A huge power increase in Bentley's latest Flying Spur saloon has brought an unprecedented new sound to the car.
But that's exactly what Bentley wanted and not what you might expect. Not outside the car, anyway.
Intead, Bentley and its audio partner, Naim, have concentrated on the cabin.
It's not the first time a major carmaker has gone to a top-end sound company for assistance, but the Flying Spur is the first time Naim has come out of the lounge room and into a car.
In making the transition, Naim brings in a 1100W war chest of sound that is driven by a series of eight high-end amplifiers with 15 channels and fired through 15 speakers.
The two companies claim it is the world's most powerful production-car audio system.
Naim has modified the interior of the Bentley Continental and Arnage range for the finest sound quality, clarity and precise reproduction.
Everything is custom-made for the Bentley model specified, including making a system as perfect in delivering sound quality in the Continental GTC convertible with the roof up as it is with the roof down.
It is enough to may make audiophiles go ga-ga, but it comes at a cost. The system in the Continental Flying Spur adds 15kg to the car and, as an option on the car when it arrives in Australia later this year, will cost up to about $15,000.
Naim systems for the home cost anywhere between $6000 and $250,000, though Naim's project manager Trevor Wilson says the sky's the limit.
“We are fanatical and obsessive about sound quality and attention to detail,” Wilson says.
Details of the system include heavy brass holders for the circuit boards, which are mounted on springs to isolate vibration and a storage box made of heavy-gauge extruded aluminium. The tweeters have silk cores — not paper — and the sub-woofers operate in the boot to maximise sound depth.
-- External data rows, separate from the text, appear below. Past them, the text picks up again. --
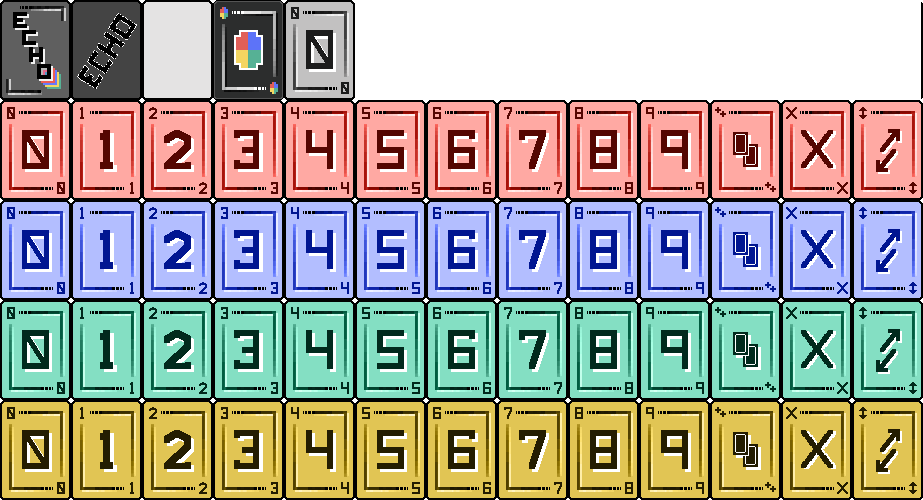
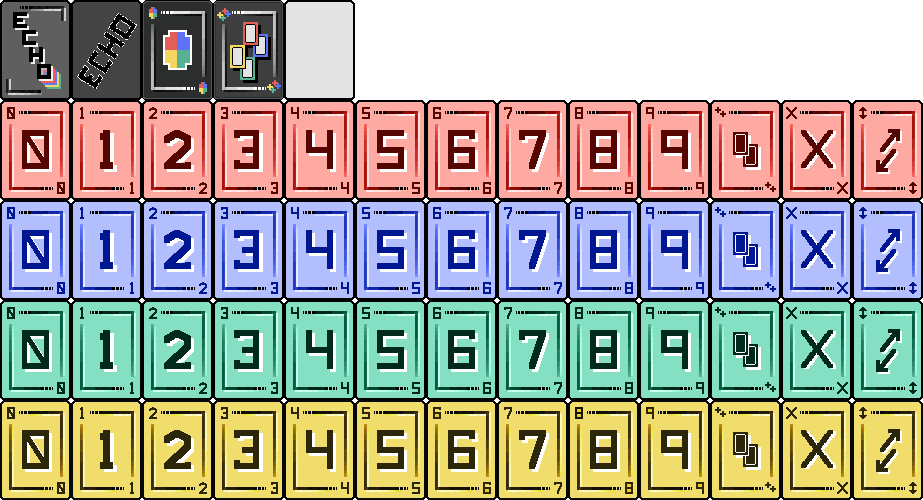
Fixed issue with card to sprite mapping for special cards ; Refactored moveTo method with new Transform class

Changed region(s): [[0.1517, 0.0, 0.3944, 0.21]]

diff --git a/src/components/actor.js b/src/components/actor.js
@@ -1,4 +1,5 @@
 import { interpolationFuncs } from "../utils.js";
+import { Transform } from "../display.js";
 
 export class Actor {
   constructor(params = {}) {
@@ -10,13 +11,7 @@ export class Actor {
     this.pos = pos;
     this.vel = vel;
     this.img = img;
-    this.moveStruct = {
-      startPos: null,
-      destination: null,
-      startTime: null,
-      duration: null,
-      interpolMethod: null,
-    };
+    this.transform = new Transform();
   }
   getPosition() {
     return this.pos;
@@ -30,45 +25,10 @@ export class Actor {
   setVelocity(vel) {
     this.vel = { vx: vel.vx, vy: vel.vy, omega: vel.omega };
   }
-  setMove(dest, dur, interpol) {
-    this.moveStruct.startTime = performance.now();
-    this.moveStruct.startPos = this.getPosition();
-    this.moveStruct.destination = { x: dest.x, y: dest.y, theta: dest.theta };
-    this.moveStruct.duration = dur;
-    this.moveStruct.interpolMethod = interpol;
-  }
-  resetMove() {
-    for (let prop in this.moveStruct) {
-      if (this.moveStruct.hasOwnProperty(prop)) {
-        this.moveStruct[prop] = null;
-      }
-    }
-  }
   update() {
-    if (this.moveStruct.destination) {
-      const elapsedTime =
-        (performance.now() - this.moveStruct.startTime) / 1000;
-      let progress = elapsedTime / this.moveStruct.duration;
-      if (progress >= 1) {
-        this.setPosition(this.moveStruct.destination);
-        this.setVelocity({ vx: 0, vy: 0, omega: 0 });
-        this.resetMove();
-      } else {
-        progress = this.moveStruct.interpolMethod(progress);
-        let [x, y, theta] = [
-          this.moveStruct.startPos.x +
-            (this.moveStruct.destination.x - this.moveStruct.startPos.x) *
-              progress,
-          this.moveStruct.startPos.y +
-            (this.moveStruct.destination.y - this.moveStruct.startPos.y) *
-              progress,
-          this.moveStruct.startPos.theta +
-            (this.moveStruct.destination.theta -
-              this.moveStruct.startPos.theta) *
-              progress,
-        ];
-        this.setPosition({ x, y, theta });
-      }
+    if (this.transform.dest) {
+      this.transform.updateCurrent();
+      this.setPosition(this.transform.current);
     } else {
       this.setPosition({
         x: this.pos.x + this.vel.vx,
@@ -82,6 +42,11 @@ export class Actor {
     if (!interpolMethod) {
       throw new Error(`Unknown interpolation method: ${interpolation}`);
     }
-    this.setMove(destination, duration, interpolMethod);
+    this.transform.setMove(
+      this.getPosition(),
+      destination,
+      duration,
+      interpolMethod
+    );
   }
 }

diff --git a/src/display.js b/src/display.js
@@ -1,9 +1,8 @@
 import { degToRads } from "./utils.js";
-import { interpolationFuncs } from "./utils.js";
 
 var CARD_COLORS = ["red", "blue", "green", "yellow"];
 var SPECIAL_CARD_NAMES = ["back1", "back2", "wild", "wild4"];
-var CARD_NAMES = [
+var CARD_SYMBOLS = [
   "0",
   "1",
   "2",
@@ -14,9 +13,9 @@ var CARD_NAMES = [
   "7",
   "8",
   "9",
-  "draw2",
-  "skip",
-  "reverse",
+  "+2",
+  "X",
+  "<->",
 ];
 
 var SPRITE_MAP;
@@ -49,7 +48,7 @@ export async function loadSpriteBoard(spriteBoardImgPath, numRows, numCols) {
       // Adds the rest of the sprites to the map
       for (let i = 1; i < numRows; i++) {
         for (let j = 0; j < numCols; j++) {
-          let name = `${CARD_COLORS[i - 1]}${CARD_NAMES[j]}`;
+          let name = `${CARD_COLORS[i - 1]}${CARD_SYMBOLS[j]}`;
           let x = j * spriteWidth;
           let y = i * spriteHeight;
           spriteMap[name] = {
@@ -115,10 +114,53 @@ export function drawPlayer(Player) {
 }
 
 export function drawDeck(Deck) {
-  const ctx = getCanvasCtx();
+  //TODO: The deck's position is being set correctly, but the cards' positions are not being set to the same as the deck's position
+  drawCard(Deck.drawPile[0]);
 }
 
 export function clearCanvas(width = 500, height = 500) {
   const ctx = getCanvasCtx();
   ctx.clearRect(0, 0, width, height);
+}
+
+export class Transform {
+  constructor() {
+    this.start = null;
+    this.current = null;
+    this.dest = null;
+    this.startTime = null;
+    this.duration = null;
+    this.interpolMethod = null;
+  }
+  setMove(start, dest, dur, interpol) {
+    this.startTime = performance.now();
+    this.startPos = this.current = start;
+    this.dest = { x: dest.x, y: dest.y, theta: dest.theta };
+    this.duration = dur;
+    this.interpolMethod = interpol;
+  }
+  updateCurrent() {
+    const elapsedTime = (performance.now() - this.startTime) / 1000;
+    let progress = elapsedTime / this.duration;
+    if (progress >= 1) {
+      this.current = this.dest;
+      this.resetMove();
+    } else {
+      progress = this.interpolMethod(progress);
+      let [x, y, theta] = [
+        this.startPos.x + (this.dest.x - this.startPos.x) * progress,
+        this.startPos.y + (this.dest.y - this.startPos.y) * progress,
+        this.startPos.theta +
+          (this.dest.theta - this.startPos.theta) * progress,
+      ];
+      this.current = { x, y, theta };
+    }
+  }
+  resetMove() {
+    this.start = null;
+    this.dest = null;
+    this.startTime = null;
+    this.duration = null;
+    this.interpolMethod = null;
+  }
 }

diff --git a/src/components/deck.js b/src/components/deck.js
@@ -5,8 +5,8 @@ import { drawDeck } from "../display.js";
 var colors = ["red", "yellow", "blue", "green"];
 
 export class Deck extends Actor {
-  constructor() {
-    super();
+  constructor(pos) {
+    super(pos);
     this.drawPile = [];
     this.discardPile = [];
     this.createDeck();
@@ -15,17 +15,21 @@ export class Deck extends Actor {
     // for each color...
     for (let i = 0; i < 4; i++) {
       // Add one zero card
-      this.drawPile.push(new Card("number", colors[i], "0"));
+      this.drawPile.push(new Card("number", colors[i], "0", this.pos));
       for (var j = 1; j <= 9; j++) {
         // Add two version of the 1-9
-        this.drawPile.push(new Card("number", colors[i], j.toString()));
-        this.drawPile.push(new Card("number", colors[i], j.toString()));
+        this.drawPile.push(
+          new Card("number", colors[i], j.toString(), this.pos)
+        );
+        this.drawPile.push(
+          new Card("number", colors[i], j.toString(), this.pos)
+        );
       }
       // Add the special cards
       for (j = 1; j <= 2; j++) {
-        this.drawPile.push(new Card("reverse", colors[i], "<->"));
-        this.drawPile.push(new Card("skip", colors[i], "X"));
-        this.drawPile.push(new Card("draw2", colors[i], "+2"));
+        this.drawPile.push(new Card("reverse", colors[i], "<->", this.pos));
+        this.drawPile.push(new Card("skip", colors[i], "X", this.pos));
+        this.drawPile.push(new Card("draw2", colors[i], "+2", this.pos));
       }
     }
     // Add the wilds

diff --git a/src/components/game.js b/src/components/game.js
@@ -9,7 +9,7 @@ export class Game {
     this.actors = [];
     this.echo = new Echo(); //create a new game of Echo
     this.initActors(this.echo);
-    console.log(this.actors);
+    //console.log(this.actors); // for debugging
   }
 
   run() {
@@ -43,8 +43,9 @@ export class Game {
     }, 1000 / FPS);
   }
   initActors(echoGame) {
-    this.actors.push(echoGame.deck.drawPile[0]); // just push one card for now
-    // this.actors.push(...echoGame.deck);
+    // this.actors.push(echoGame.deck.drawPile[0]); // just push one card for now
+    this.actors.push(echoGame.deck);
+    //this.actors.push(...echoGame.deck.discardPile);
     // for (let i = 0; i < echoGame.players.length; i++) {
     //   const currentPlayer = echoGame.players[i];
     //   this.actors.push(currentPlayer);

diff --git a/src/components/card.js b/src/components/card.js
@@ -2,8 +2,8 @@ import { Actor } from "./actor.js";
 import { drawCard } from "../display.js";
 
 export class Card extends Actor {
-  constructor(type, color, symbol) {
-    super();
+  constructor(type, color, symbol, pos) {
+    super(pos);
     this.type = type;
     this.color = color;
     this.symbol = symbol;

diff --git a/src/components/player.js b/src/components/player.js
@@ -19,7 +19,4 @@ export class Player extends Actor {
   draw() {
     drawPlayer(this);
   }
-  update() {
-    //TODO
-  }
 }

diff --git a/src/components/echo.js b/src/components/echo.js
@@ -3,7 +3,7 @@ import { Player } from "./player.js";
 
 export class Echo {
   constructor(numPlayers = 2, handSize = 7, rounds = 1, trackScore = false) {
-    this.deck = new Deck();
+    this.deck = new Deck({ pos: { x: 172, y: 198, theta: 0 } });
     this.players = [];
     this.numPlayers = numPlayers;
     this.handSize = handSize;

diff --git a/src/index.js b/src/index.js
@@ -13,6 +13,5 @@ console.log("Sprite Board Loaded");
 
 console.log("Game Start...");
 const game = new Game();
-game.echo.deck.drawPile[0].faceUp = false;
 window.game = game; // for debugging
 game.run();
Naim still makes domestic audio equipment and operates its own record label.
Its products are available from eight Australian dealers.